> **About this task**:
Find and copy every line in the records that includes the string "citations".

═════ Exercise data

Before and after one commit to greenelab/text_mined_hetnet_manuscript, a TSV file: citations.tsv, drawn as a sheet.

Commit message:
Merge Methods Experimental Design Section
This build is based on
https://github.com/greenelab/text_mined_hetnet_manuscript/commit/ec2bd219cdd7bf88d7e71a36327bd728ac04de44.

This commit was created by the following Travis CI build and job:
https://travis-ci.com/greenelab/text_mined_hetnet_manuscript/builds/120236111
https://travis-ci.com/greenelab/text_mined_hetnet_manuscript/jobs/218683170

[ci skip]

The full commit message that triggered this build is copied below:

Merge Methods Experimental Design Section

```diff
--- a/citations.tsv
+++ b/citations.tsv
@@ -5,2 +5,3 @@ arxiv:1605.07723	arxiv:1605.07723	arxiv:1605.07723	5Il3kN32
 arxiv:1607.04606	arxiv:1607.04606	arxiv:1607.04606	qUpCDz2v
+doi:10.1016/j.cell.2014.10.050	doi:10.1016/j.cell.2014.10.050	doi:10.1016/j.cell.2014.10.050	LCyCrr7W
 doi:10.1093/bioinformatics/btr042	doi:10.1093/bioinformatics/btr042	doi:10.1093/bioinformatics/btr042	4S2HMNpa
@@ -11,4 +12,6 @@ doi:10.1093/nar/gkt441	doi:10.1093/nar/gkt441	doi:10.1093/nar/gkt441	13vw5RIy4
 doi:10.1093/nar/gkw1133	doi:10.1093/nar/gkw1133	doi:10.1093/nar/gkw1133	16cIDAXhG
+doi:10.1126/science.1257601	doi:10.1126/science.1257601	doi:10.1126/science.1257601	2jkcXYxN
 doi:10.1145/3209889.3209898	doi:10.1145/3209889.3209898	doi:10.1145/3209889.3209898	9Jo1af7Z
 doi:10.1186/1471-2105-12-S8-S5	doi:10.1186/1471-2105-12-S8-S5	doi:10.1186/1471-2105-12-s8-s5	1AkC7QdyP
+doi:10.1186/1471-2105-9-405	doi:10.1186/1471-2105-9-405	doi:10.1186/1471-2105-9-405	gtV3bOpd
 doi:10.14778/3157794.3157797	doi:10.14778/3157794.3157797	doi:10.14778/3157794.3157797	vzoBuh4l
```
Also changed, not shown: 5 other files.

══════════

> **Answer area**:
Before and after one commit to greenelab/text_mined_hetnet_manuscript, a TSV file: citations.tsv, drawn as a sheet.
--- a/citations.tsv
+++ b/citations.tsv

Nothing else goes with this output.